**RECORDS SHOWN**
▼▼▼

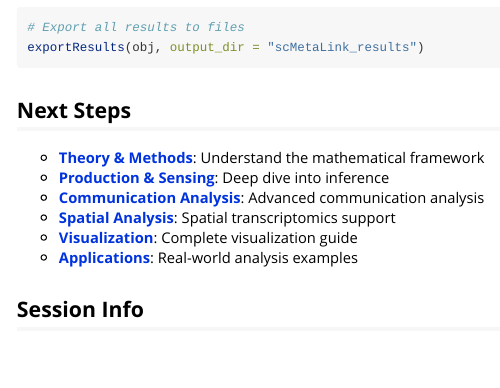
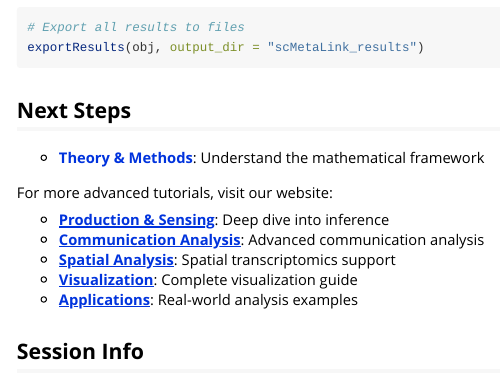
Before and after one commit to Zaoqu-Liu/scMetaLink, an R Markdown document (vignettes/quick-start.Rmd): the page in a window 1100 px wide, from 5090 px down. Rendered offline with R 4.5, knitr and Pandoc, with nearby package versions; some code elsewhere in the file could not run offline; long lines of code are wrapped.

Commit message:
Fix vignette links: use website URLs for removed vignettes

```diff
--- a/vignettes/quick-start.Rmd
+++ b/vignettes/quick-start.Rmd
@@ -206,11 +206,14 @@ exportResults(obj, output_dir = "scMetaLink_results")
 ## Next Steps
 
 - **[Theory & Methods](theory.html)**: Understand the mathematical framework
-- **[Production & Sensing](production-sensing.html)**: Deep dive into inference
-- **[Communication Analysis](communication.html)**: Advanced communication analysis
-- **[Spatial Analysis](spatial-analysis.html)**: Spatial transcriptomics support
-- **[Visualization](visualization.html)**: Complete visualization guide
-- **[Applications](applications.html)**: Real-world analysis examples
+
+For more advanced tutorials, visit our website:
+
+- **[Production & Sensing](https://Zaoqu-Liu.github.io/scMetaLink/articles/production-sensing.html)**: Deep dive into inference
+- **[Communication Analysis](https://Zaoqu-Liu.github.io/scMetaLink/articles/communication.html)**: Advanced communication analysis
+- **[Spatial Analysis](https://Zaoqu-Liu.github.io/scMetaLink/articles/spatial-analysis.html)**: Spatial transcriptomics support
+- **[Visualization](https://Zaoqu-Liu.github.io/scMetaLink/articles/visualization.html)**: Complete visualization guide
+- **[Applications](https://Zaoqu-Liu.github.io/scMetaLink/articles/applications.html)**: Real-world analysis examples
 
 ## Session Info
 
```
Also changed, not shown: vignettes/theory.Rmd (+5 -3 lines), 1 other file.
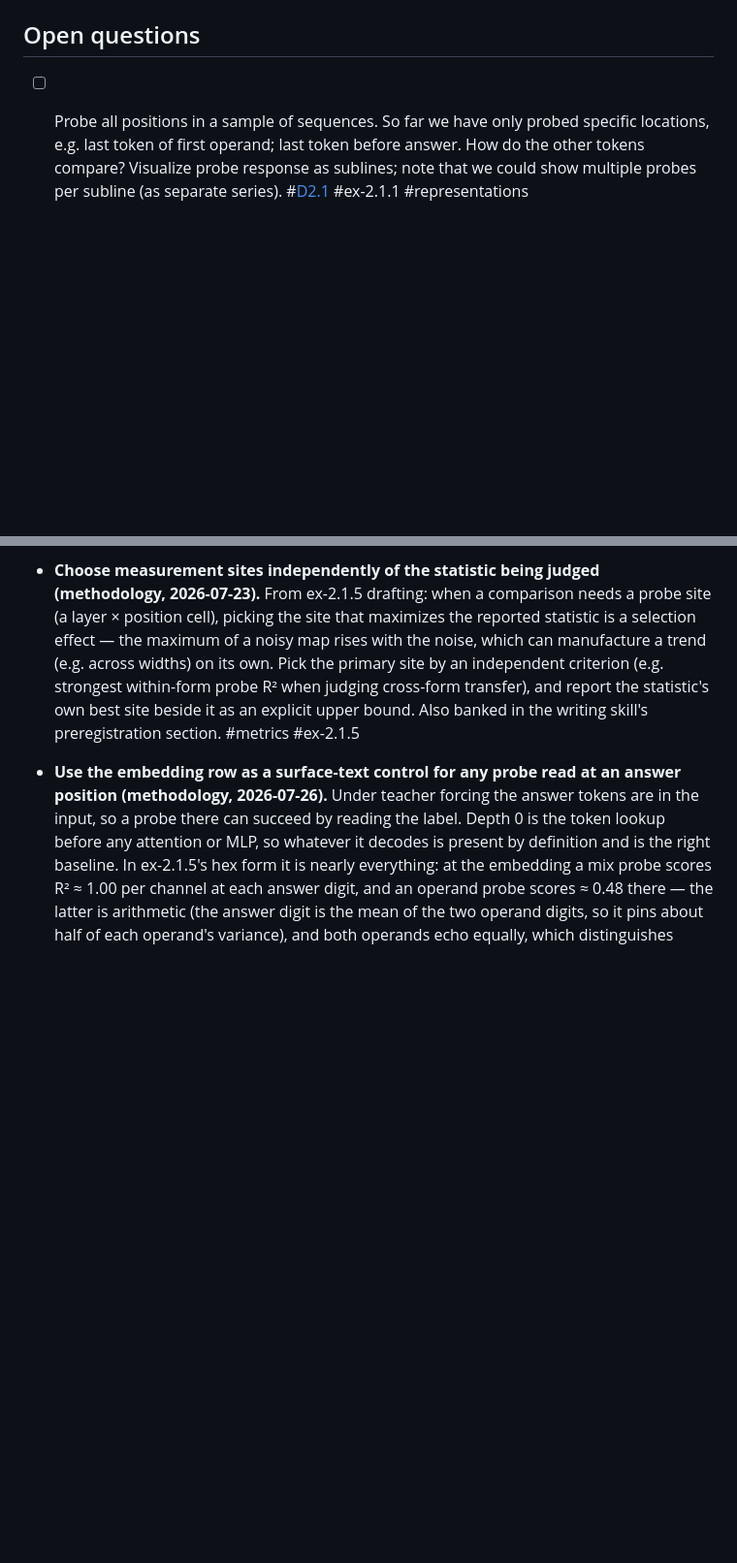
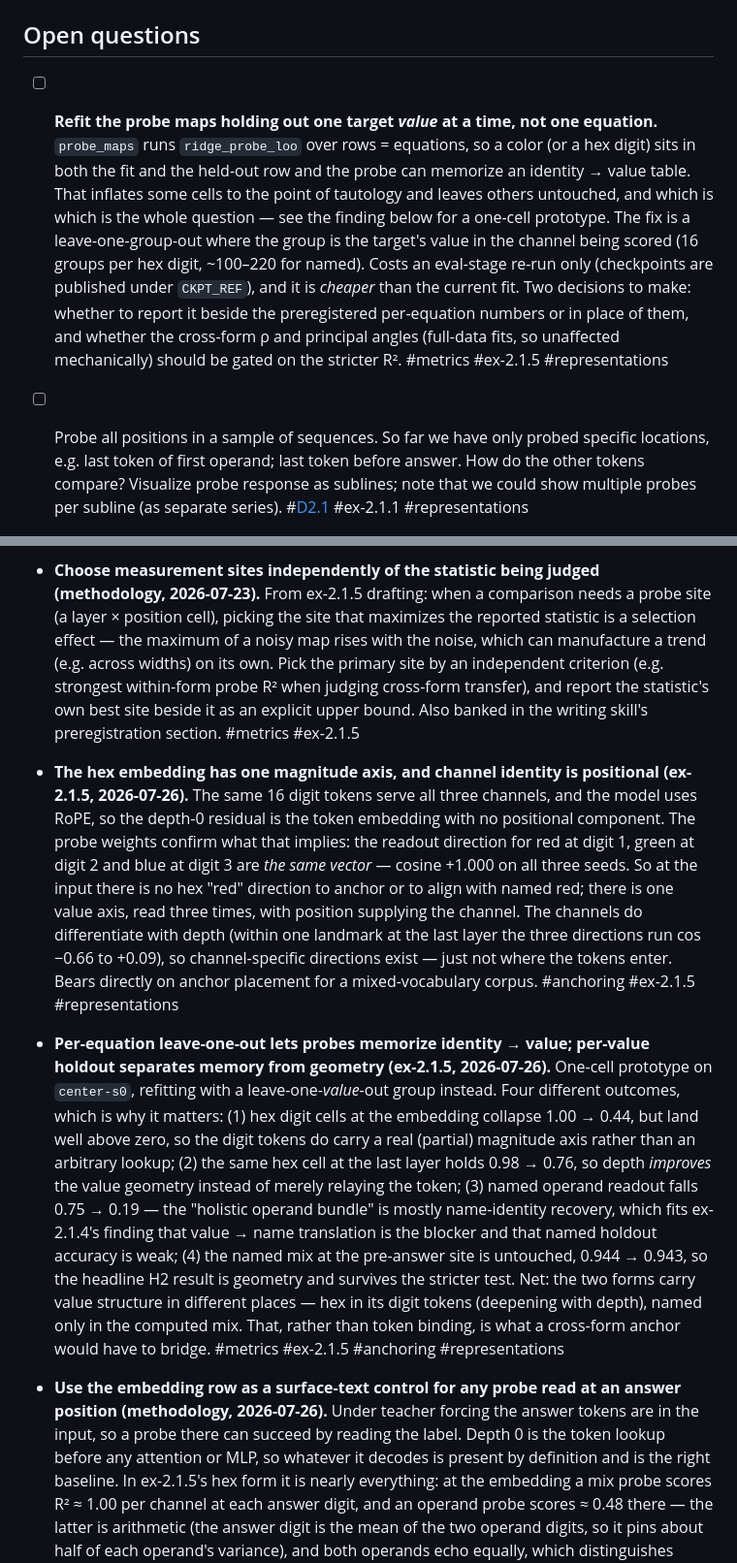
Before and after one commit to z0u/sca2, a Markdown page: todo-science.md, 2 parts joined by grey strips. Shown at 97% size. Rendered like a GitHub page; blank space fills up the shorter version.

Commit message:
Bank two ex-2.1.5 probe findings, and queue a protocol fix
The hex embedding turns out to have a single magnitude axis: the readout
directions for red-at-digit-1, green-at-digit-2 and blue-at-digit-3 are the
same vector (cos +1.000, all three seeds). RoPE keeps position out of the
depth-0 residual, so channel identity there is carried entirely by which
slot the token sits in. No hex "red" direction exists at the input to align
with named red — though the channels do separate with depth.

Separately, `probe_maps` holds out one equation at a time, so a color or a
digit appears in both the fit and the held-out row and the probe can
memorize identity -> value. A one-cell prototype refitting per-value shows
this matters unevenly: hex embedding cells collapse 1.00 -> 0.44 (still
above zero, so a real partial magnitude axis), the same cell at the last
layer holds 0.98 -> 0.76, named operands fall 0.75 -> 0.19, and the named
mix at pre-answer is untouched at 0.943. Queued as an open question rather
than applied, since it revises preregistered measurements.

Co-Authored-By: Claude Opus 5 (1M context) <noreply@anthropic.com>

```diff
--- a/todo-science.md
+++ b/todo-science.md
@@ -12,6 +12,20 @@ Items may be tagged, and a tag _may_ link to more info. Potential tags:
 -->
 
 ## Open questions
+
+- [ ] **Refit the probe maps holding out one target *value* at a time, not one
+  equation.** `probe_maps` runs `ridge_probe_loo` over rows = equations, so a
+  color (or a hex digit) sits in both the fit and the held-out row and the probe
+  can memorize an identity → value table. That inflates some cells to the point
+  of tautology and leaves others untouched, and which is which is the whole
+  question — see the finding below for a one-cell prototype. The fix is a
+  leave-one-group-out where the group is the target's value in the channel being
+  scored (16 groups per hex digit, ~100–220 for named). Costs an eval-stage
+  re-run only (checkpoints are published under `CKPT_REF`), and it is *cheaper*
+  than the current fit. Two decisions to make: whether to report it beside the
+  preregistered per-equation numbers or in place of them, and whether the
+  cross-form ρ and principal angles (full-data fits, so unaffected mechanically)
+  should be gated on the stricter R². #metrics #ex-2.1.5 #representations
 
 - [ ] Probe all positions in a sample of sequences. So far we have only probed
   specific locations, e.g. last token of first operand; last token before answer.
@@ -238,6 +252,37 @@ Items may be tagged, and a tag _may_ link to more info. Potential tags:
   best site beside it as an explicit upper bound. Also banked in the writing
   skill's preregistration section. #metrics #ex-2.1.5
 
+- **The hex embedding has one magnitude axis, and channel identity is positional
+  (ex-2.1.5, 2026-07-26).** The same 16 digit tokens serve all three channels, and the
+  model uses RoPE, so the depth-0 residual is the token embedding with no positional
+  component. The probe weights confirm what that implies: the readout direction for red
+  at digit 1, green at digit 2 and blue at digit 3 are *the same vector* — cosine
+  +1.000 on all three seeds. So at the input there is no hex "red" direction to anchor
+  or to align with named red; there is one value axis, read three times, with position
+  supplying the channel. The channels do differentiate with depth (within one landmark
+  at the last layer the three directions run cos −0.66 to +0.09), so channel-specific
+  directions exist — just not where the tokens enter. Bears directly on anchor
+  placement for a mixed-vocabulary corpus. #anchoring #ex-2.1.5 #representations
+
+- **Per-equation leave-one-out lets probes memorize identity → value; per-value
+  holdout separates memory from geometry (ex-2.1.5, 2026-07-26).** One-cell prototype
+  on `center-s0`, refitting with a leave-one-*value*-out group instead. Four different
+  outcomes, which is why it matters:
+  (1) hex digit cells at the embedding collapse 1.00 → 0.44, but land well above zero,
+  so the digit tokens do carry a real (partial) magnitude axis rather than an arbitrary
+  lookup;
+  (2) the same hex cell at the last layer holds 0.98 → 0.76, so depth *improves* the
+  value geometry instead of merely relaying the token;
+  (3) named operand readout falls 0.75 → 0.19 — the "holistic operand bundle" is mostly
+  name-identity recovery, which fits ex-2.1.4's finding that value → name translation is
+  the blocker and that named holdout accuracy is weak;
+  (4) the named mix at the pre-answer site is untouched, 0.944 → 0.943, so the headline
+  H2 result is geometry and survives the stricter test.
+  Net: the two forms carry value structure in different places — hex in its digit tokens
+  (deepening with depth), named only in the computed mix. That, rather than token
+  binding, is what a cross-form anchor would have to bridge. #metrics #ex-2.1.5
+  #anchoring #representations
+
 - **Use the embedding row as a surface-text control for any probe read at an answer
   position (methodology, 2026-07-26).** Under teacher forcing the answer tokens are in
   the input, so a probe there can succeed by reading the label. Depth 0 is the token
```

▲▲▲

**WHAT IS NEEDED**
Would you print all of the entries exactly, omitting any image?

**RESPONSE TO THE TASK**
Before and after one commit to Zaoqu-Liu/scMetaLink, an R Markdown document (vignettes/quick-start.Rmd): the page in a window 1100 px wide, from 5090 px down. Rendered offline with R 4.5, knitr and Pandoc, with nearby package versions; some code elsewhere in the file could not run offline; long lines of code are wrapped.

Commit message:
Fix vignette links: use website URLs for removed vignettes

```diff
--- a/vignettes/quick-start.Rmd
+++ b/vignettes/quick-start.Rmd
@@ -206,11 +206,14 @@ exportResults(obj, output_dir = "scMetaLink_results")
 ## Next Steps
 
 - **[Theory & Methods](theory.html)**: Understand the mathematical framework
-- **[Production & Sensing](production-sensing.html)**: Deep dive into inference
-- **[Communication Analysis](communication.html)**: Advanced communication analysis
-- **[Spatial Analysis](spatial-analysis.html)**: Spatial transcriptomics support
-- **[Visualization](visualization.html)**: Complete visualization guide
-- **[Applications](applications.html)**: Real-world analysis examples
+
+For more advanced tutorials, visit our website:
+
+- **[Production & Sensing](https://Zaoqu-Liu.github.io/scMetaLink/articles/production-sensing.html)**: Deep dive into inference
+- **[Communication Analysis](https://Zaoqu-Liu.github.io/scMetaLink/articles/communication.html)**: Advanced communication analysis
+- **[Spatial Analysis](https://Zaoqu-Liu.github.io/scMetaLink/articles/spatial-analysis.html)**: Spatial transcriptomics support
+- **[Visualization](https://Zaoqu-Liu.github.io/scMetaLink/articles/visualization.html)**: Complete visualization guide
+- **[Applications](https://Zaoqu-Liu.github.io/scMetaLink/articles/applications.html)**: Real-world analysis examples
 
 ## Session Info
 
```
Also changed, not shown: vignettes/theory.Rmd (+5 -3 lines), 1 other file.
Before and after one commit to z0u/sca2, a Markdown page: todo-science.md, 2 parts joined by grey strips. Shown at 97% size. Rendered like a GitHub page; blank space fills up the shorter version.

Commit message:
Bank two ex-2.1.5 probe findings, and queue a protocol fix
The hex embedding turns out to have a single magnitude axis: the readout
directions for red-at-digit-1, green-at-digit-2 and blue-at-digit-3 are the
same vector (cos +1.000, all three seeds). RoPE keeps position out of the
depth-0 residual, so channel identity there is carried entirely by which
slot the token sits in. No hex "red" direction exists at the input to align
with named red — though the channels do separate with depth.

Separately, `probe_maps` holds out one equation at a time, so a color or a
digit appears in both the fit and the held-out row and the probe can
memorize identity -> value. A one-cell prototype refitting per-value shows
this matters unevenly: hex embedding cells collapse 1.00 -> 0.44 (still
above zero, so a real partial magnitude axis), the same cell at the last
layer holds 0.98 -> 0.76, named operands fall 0.75 -> 0.19, and the named
mix at pre-answer is untouched at 0.943. Queued as an open question rather
than applied, since it revises preregistered measurements.

Co-Authored-By: Claude Opus 5 (1M context) <noreply@anthropic.com>

```diff
--- a/todo-science.md
+++ b/todo-science.md
@@ -12,6 +12,20 @@ Items may be tagged, and a tag _may_ link to more info. Potential tags:
 -->
 
 ## Open questions
+
+- [ ] **Refit the probe maps holding out one target *value* at a time, not one
+  equation.** `probe_maps` runs `ridge_probe_loo` over rows = equations, so a
+  color (or a hex digit) sits in both the fit and the held-out row and the probe
+  can memorize an identity → value table. That inflates some cells to the point
+  of tautology and leaves others untouched, and which is which is the whole
+  question — see the finding below for a one-cell prototype. The fix is a
+  leave-one-group-out where the group is the target's value in the channel being
+  scored (16 groups per hex digit, ~100–220 for named). Costs an eval-stage
+  re-run only (checkpoints are published under `CKPT_REF`), and it is *cheaper*
+  than the current fit. Two decisions to make: whether to report it beside the
+  preregistered per-equation numbers or in place of them, and whether the
+  cross-form ρ and principal angles (full-data fits, so unaffected mechanically)
+  should be gated on the stricter R². #metrics #ex-2.1.5 #representations
 
 - [ ] Probe all positions in a sample of sequences. So far we have only probed
   specific locations, e.g. last token of first operand; last token before answer.
@@ -238,6 +252,37 @@ Items may be tagged, and a tag _may_ link to more info. Potential tags:
   best site beside it as an explicit upper bound. Also banked in the writing
   skill's preregistration section. #metrics #ex-2.1.5
 
+- **The hex embedding has one magnitude axis, and channel identity is positional
+  (ex-2.1.5, 2026-07-26).** The same 16 digit tokens serve all three channels, and the
+  model uses RoPE, so the depth-0 residual is the token embedding with no positional
+  component. The probe weights confirm what that implies: the readout direction for red
+  at digit 1, green at digit 2 and blue at digit 3 are *the same vector* — cosine
+  +1.000 on all three seeds. So at the input there is no hex "red" direction to anchor
+  or to align with named red; there is one value axis, read three times, with position
+  supplying the channel. The channels do differentiate with depth (within one landmark
+  at the last layer the three directions run cos −0.66 to +0.09), so channel-specific
+  directions exist — just not where the tokens enter. Bears directly on anchor
+  placement for a mixed-vocabulary corpus. #anchoring #ex-2.1.5 #representations
+
+- **Per-equation leave-one-out lets probes memorize identity → value; per-value
+  holdout separates memory from geometry (ex-2.1.5, 2026-07-26).** One-cell prototype
+  on `center-s0`, refitting with a leave-one-*value*-out group instead. Four different
+  outcomes, which is why it matters:
+  (1) hex digit cells at the embedding collapse 1.00 → 0.44, but land well above zero,
+  so the digit tokens do carry a real (partial) magnitude axis rather than an arbitrary
+  lookup;
+  (2) the same hex cell at the last layer holds 0.98 → 0.76, so depth *improves* the
+  value geometry instead of merely relaying the token;
+  (3) named operand readout falls 0.75 → 0.19 — the "holistic operand bundle" is mostly
+  name-identity recovery, which fits ex-2.1.4's finding that value → name translation is
+  the blocker and that named holdout accuracy is weak;
+  (4) the named mix at the pre-answer site is untouched, 0.944 → 0.943, so the headline
+  H2 result is geometry and survives the stricter test.
+  Net: the two forms carry value structure in different places — hex in its digit tokens
+  (deepening with depth), named only in the computed mix. That, rather than token
+  binding, is what a cross-form anchor would have to bridge. #metrics #ex-2.1.5
+  #anchoring #representations
+
 - **Use the embedding row as a surface-text control for any probe read at an answer
   position (methodology, 2026-07-26).** Under teacher forcing the answer tokens are in
   the input, so a probe there can succeed by reading the label. Depth 0 is the token
```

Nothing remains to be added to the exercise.